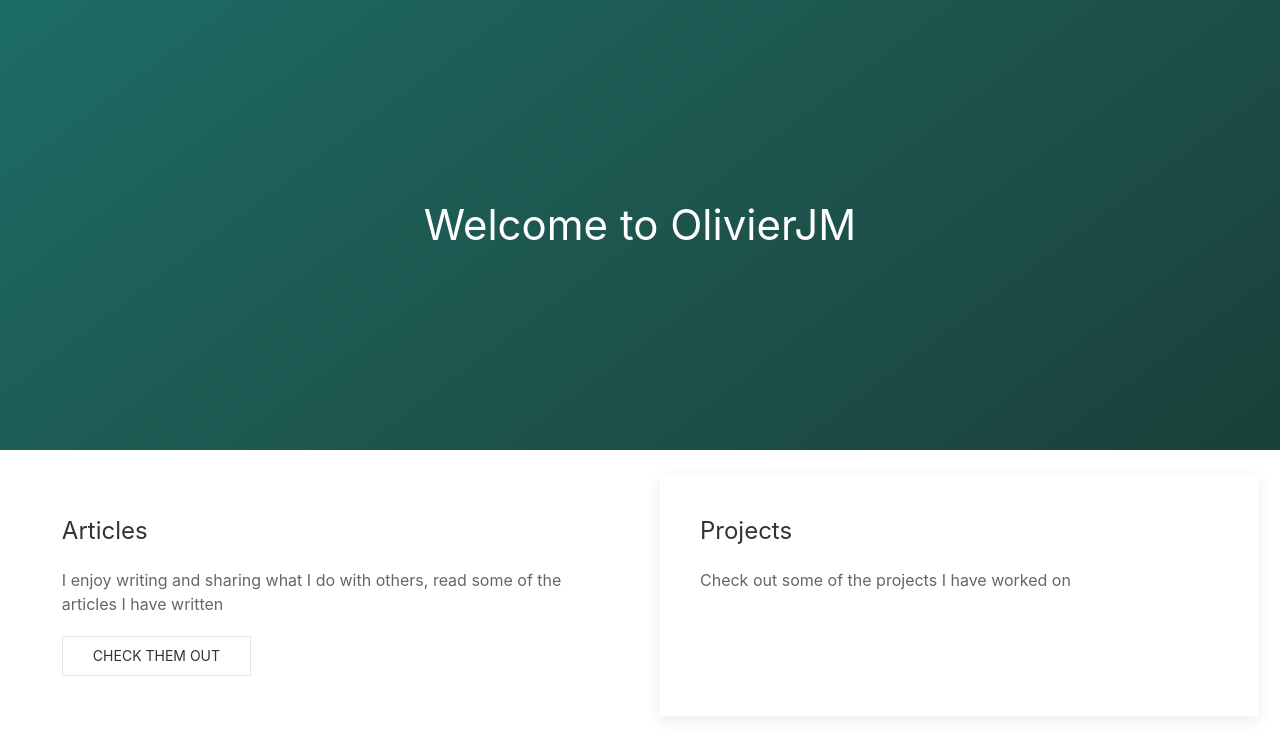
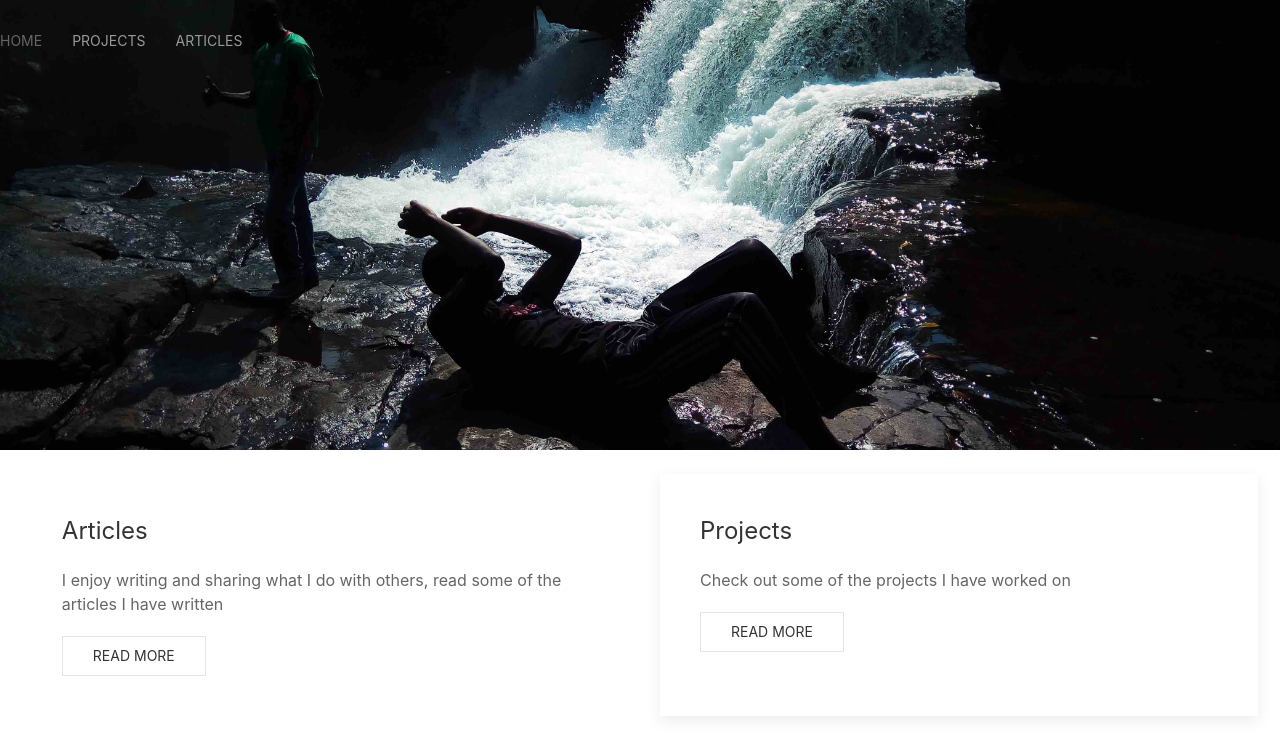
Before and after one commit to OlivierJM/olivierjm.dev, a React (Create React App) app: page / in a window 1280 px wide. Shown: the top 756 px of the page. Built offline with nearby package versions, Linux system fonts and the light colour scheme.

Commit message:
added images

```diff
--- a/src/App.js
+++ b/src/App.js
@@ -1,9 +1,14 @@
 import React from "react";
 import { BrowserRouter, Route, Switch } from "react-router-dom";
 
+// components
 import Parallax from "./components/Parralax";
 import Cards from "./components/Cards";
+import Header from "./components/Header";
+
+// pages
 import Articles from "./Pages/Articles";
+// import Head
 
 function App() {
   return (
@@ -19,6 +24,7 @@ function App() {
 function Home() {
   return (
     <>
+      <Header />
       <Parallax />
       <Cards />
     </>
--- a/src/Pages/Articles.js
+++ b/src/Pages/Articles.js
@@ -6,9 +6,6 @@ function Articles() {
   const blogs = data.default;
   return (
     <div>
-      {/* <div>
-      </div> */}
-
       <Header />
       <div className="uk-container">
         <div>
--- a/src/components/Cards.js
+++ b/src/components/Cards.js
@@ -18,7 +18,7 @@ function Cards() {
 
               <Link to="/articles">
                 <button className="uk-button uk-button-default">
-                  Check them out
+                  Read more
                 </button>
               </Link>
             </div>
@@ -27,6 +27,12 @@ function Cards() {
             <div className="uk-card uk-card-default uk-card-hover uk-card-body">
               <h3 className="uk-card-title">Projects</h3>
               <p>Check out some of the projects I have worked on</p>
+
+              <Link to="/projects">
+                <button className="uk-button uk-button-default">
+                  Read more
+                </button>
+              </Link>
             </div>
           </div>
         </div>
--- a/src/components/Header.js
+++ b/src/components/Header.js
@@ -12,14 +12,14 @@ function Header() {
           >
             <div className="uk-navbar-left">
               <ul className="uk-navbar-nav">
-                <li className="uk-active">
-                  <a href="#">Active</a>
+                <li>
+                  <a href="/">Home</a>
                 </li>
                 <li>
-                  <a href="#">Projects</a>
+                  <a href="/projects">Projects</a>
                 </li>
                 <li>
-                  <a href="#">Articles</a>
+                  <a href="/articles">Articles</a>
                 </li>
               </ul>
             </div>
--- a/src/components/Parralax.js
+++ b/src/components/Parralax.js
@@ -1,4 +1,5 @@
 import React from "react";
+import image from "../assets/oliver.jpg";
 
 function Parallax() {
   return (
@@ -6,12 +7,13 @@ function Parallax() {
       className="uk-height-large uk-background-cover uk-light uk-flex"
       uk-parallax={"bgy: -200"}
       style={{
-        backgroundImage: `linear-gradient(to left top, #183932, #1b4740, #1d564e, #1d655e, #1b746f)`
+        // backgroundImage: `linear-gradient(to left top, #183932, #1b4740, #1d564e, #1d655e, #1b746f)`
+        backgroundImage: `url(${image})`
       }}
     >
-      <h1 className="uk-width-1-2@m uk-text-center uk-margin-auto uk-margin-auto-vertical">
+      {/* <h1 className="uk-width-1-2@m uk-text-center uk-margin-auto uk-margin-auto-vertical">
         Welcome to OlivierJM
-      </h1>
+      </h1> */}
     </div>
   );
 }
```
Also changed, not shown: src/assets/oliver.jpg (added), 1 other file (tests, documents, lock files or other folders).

==

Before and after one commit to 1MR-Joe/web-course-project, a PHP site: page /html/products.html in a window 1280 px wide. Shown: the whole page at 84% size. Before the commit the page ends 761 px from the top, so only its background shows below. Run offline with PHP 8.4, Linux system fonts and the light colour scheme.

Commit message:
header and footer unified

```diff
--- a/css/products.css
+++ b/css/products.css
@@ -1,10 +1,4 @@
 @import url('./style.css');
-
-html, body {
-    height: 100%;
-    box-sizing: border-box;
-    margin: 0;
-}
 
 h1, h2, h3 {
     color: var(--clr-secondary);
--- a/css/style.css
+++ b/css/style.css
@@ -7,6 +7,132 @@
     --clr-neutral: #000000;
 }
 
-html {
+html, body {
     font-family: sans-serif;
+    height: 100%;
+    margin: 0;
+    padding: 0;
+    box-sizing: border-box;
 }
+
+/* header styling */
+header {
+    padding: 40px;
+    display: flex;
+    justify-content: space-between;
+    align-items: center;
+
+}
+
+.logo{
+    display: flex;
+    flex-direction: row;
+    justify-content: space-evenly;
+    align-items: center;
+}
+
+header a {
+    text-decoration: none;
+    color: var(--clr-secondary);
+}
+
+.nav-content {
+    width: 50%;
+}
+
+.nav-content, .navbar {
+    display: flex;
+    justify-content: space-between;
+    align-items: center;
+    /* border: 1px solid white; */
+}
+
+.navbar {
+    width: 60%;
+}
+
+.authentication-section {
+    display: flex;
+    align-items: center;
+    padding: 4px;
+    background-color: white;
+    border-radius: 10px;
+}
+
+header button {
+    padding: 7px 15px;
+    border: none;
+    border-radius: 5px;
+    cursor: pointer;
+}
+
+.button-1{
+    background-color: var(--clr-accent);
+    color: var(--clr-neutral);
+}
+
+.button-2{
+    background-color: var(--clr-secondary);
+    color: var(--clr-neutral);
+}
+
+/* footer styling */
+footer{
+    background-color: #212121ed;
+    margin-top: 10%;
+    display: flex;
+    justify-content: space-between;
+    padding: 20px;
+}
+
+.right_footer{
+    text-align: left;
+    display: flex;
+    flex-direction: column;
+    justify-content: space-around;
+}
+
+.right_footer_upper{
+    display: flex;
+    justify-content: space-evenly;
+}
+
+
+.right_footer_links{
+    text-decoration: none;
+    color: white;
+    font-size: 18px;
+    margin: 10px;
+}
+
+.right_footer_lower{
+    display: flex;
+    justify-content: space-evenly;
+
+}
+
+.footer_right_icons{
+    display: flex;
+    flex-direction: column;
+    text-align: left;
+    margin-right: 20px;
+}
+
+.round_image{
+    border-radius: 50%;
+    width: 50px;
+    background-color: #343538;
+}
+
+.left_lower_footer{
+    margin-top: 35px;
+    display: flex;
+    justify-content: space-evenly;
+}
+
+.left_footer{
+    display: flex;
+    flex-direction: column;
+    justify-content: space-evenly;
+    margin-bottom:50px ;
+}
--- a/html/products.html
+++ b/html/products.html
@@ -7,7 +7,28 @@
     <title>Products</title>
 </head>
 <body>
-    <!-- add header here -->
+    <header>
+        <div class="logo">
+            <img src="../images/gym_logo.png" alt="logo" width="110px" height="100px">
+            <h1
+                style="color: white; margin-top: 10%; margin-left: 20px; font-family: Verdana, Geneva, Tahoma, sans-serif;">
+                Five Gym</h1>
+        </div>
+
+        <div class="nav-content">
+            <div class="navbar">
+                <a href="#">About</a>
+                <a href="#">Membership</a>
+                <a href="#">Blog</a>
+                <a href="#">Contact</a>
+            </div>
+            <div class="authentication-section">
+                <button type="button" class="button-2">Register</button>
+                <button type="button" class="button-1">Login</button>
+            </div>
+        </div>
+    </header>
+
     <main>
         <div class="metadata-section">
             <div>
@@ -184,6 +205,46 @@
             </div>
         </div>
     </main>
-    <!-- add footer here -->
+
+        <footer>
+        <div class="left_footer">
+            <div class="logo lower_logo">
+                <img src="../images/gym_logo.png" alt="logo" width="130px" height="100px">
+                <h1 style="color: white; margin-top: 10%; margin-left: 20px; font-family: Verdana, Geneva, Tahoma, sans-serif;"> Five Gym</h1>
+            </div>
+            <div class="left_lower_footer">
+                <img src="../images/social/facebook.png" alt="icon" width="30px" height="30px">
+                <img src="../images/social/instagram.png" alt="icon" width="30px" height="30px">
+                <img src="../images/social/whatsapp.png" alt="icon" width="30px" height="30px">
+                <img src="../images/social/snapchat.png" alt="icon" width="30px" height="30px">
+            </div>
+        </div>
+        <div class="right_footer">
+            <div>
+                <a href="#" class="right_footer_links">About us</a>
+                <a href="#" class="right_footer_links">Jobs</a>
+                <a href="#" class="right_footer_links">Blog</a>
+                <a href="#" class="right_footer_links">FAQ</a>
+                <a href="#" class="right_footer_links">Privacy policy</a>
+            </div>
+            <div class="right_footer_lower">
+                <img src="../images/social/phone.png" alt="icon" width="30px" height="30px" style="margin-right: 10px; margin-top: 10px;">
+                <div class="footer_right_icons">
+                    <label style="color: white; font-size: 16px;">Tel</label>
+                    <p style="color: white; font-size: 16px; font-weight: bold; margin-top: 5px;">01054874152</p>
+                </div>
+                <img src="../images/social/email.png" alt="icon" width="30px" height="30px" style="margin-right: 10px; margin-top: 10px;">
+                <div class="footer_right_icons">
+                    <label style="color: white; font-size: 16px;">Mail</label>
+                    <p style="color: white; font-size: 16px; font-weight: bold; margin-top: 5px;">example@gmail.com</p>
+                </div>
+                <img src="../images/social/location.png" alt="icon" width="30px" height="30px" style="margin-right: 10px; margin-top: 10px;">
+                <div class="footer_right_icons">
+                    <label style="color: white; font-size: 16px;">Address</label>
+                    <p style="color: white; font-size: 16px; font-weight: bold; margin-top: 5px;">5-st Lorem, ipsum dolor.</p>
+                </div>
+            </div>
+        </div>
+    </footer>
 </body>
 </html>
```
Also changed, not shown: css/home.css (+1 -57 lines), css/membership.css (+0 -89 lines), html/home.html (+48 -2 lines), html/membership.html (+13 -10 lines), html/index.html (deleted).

### What the task asks
Pull each line containing "social" from the records.

### Written answer
+                <img src="../images/social/facebook.png" alt="icon" width="30px" height="30px">
+                <img src="../images/social/instagram.png" alt="icon" width="30px" height="30px">
+                <img src="../images/social/whatsapp.png" alt="icon" width="30px" height="30px">
+                <img src="../images/social/snapchat.png" alt="icon" width="30px" height="30px">
+                <img src="../images/social/phone.png" alt="icon" width="30px" height="30px" style="margin-right: 10px; margin-top: 10px;">
+                <img src="../images/social/email.png" alt="icon" width="30px" height="30px" style="margin-right: 10px; margin-top: 10px;">
+                <img src="../images/social/location.png" alt="icon" width="30px" height="30px" style="margin-right: 10px; margin-top: 10px;">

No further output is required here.